Local Rules

 

Wake County's stormwater management regulations may be found in Article 9 of the Unified Development Ordinance. These regulations establish minimum requirements to address adverse effects of stormwater runoff associated with new development.
 
Wake County administers stormwater regulations for all unincorporated areas as well as three municipalities through interlocal agreements: Wendell, Rolesville and Zebulon.

 

Both Falls Lake and Jordan Lake are considered polluted due to excessive nutrient inputs, and stormwater runoff is one of the major sources. As a result, both lakes have been designated as Nutrient Sensitive Waters (NSW) by the North Carolina Division of Water Quality (DWQ). The Falls Lake and Jordan Lake rules passed by the State require local governments to adopt stormwater standards for new development. The State’s Falls Lake rules became effective January 15, 2011, and the Jordan Lake rules became effective August 11, 2009. Local governments must implement the New Development Rule for Falls Lake by July 12, 2012, and by August 10, 2012, for Jordan Lake. Wake County is addressing the two programs in one set of regulations within its Unified Development Ordinance (UDO), Section 9-21 State Nutrient Management Strategy Rules.

  

New Stormwater Rules for New Development in the Falls and Jordan Lake Basins 


State Rules

Algal blooms and fish kills in the lower Neuse River during 1988 led to state rules for controlling nutrients in the Neuse basin. The rules cover agriculture, urban development and wastewater treatment plants. 

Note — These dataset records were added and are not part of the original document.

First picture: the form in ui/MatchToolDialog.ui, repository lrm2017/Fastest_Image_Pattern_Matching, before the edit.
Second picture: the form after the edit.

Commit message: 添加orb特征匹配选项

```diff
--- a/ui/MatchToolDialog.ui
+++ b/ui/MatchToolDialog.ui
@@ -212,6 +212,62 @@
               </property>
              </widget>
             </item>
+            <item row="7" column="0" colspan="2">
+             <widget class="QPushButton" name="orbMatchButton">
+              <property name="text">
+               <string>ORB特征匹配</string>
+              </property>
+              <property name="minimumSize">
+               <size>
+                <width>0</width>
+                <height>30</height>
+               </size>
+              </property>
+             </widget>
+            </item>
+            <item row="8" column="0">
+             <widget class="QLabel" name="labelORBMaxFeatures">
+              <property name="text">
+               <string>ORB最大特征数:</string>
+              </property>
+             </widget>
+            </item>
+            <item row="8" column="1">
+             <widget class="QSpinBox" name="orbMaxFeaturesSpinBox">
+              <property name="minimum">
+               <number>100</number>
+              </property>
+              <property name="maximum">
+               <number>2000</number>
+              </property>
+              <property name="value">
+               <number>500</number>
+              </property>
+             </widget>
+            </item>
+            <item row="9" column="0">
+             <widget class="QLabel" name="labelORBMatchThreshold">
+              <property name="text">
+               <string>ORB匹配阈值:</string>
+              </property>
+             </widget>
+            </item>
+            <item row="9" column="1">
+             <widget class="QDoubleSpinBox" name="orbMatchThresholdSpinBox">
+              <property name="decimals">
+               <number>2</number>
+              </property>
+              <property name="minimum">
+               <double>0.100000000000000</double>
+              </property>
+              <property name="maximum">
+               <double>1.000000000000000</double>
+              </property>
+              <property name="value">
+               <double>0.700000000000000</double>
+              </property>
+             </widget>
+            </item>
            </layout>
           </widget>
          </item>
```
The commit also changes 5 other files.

Wake County is one of 15 local governments that enforce the Neuse Stormwater Rules codified in 15A NCAC 2B .0235. Wake County requires compliance with the Neuse Rules throughout the County (including within the Cape Fear Basin). The stormwater rules require protection of riparian buffers, peak flow control and nitrogen control from new development.

 


 

Federal Rules

The federal Clean Water Act of 1972 focused initially on discharges from sources such as industrial and municipal wastewater treatment plants. Water quality studies have shown that more diffuse sources of pollution are also a problem. In 1987, Congress added requirements for non-agricultural sources of runoff, beginning with the largest cities and certain industries.
Wake County is covered under the second phase of the program, which is called the National Permit Discharge Elimination System (NPDES) program.
 
The County's pollution reduction program must address:
  •   Public education and participation
  •   Illicit discharge detection
  •   Construction site runoff during and after work
  •   Municipal wastewater treatment plant operations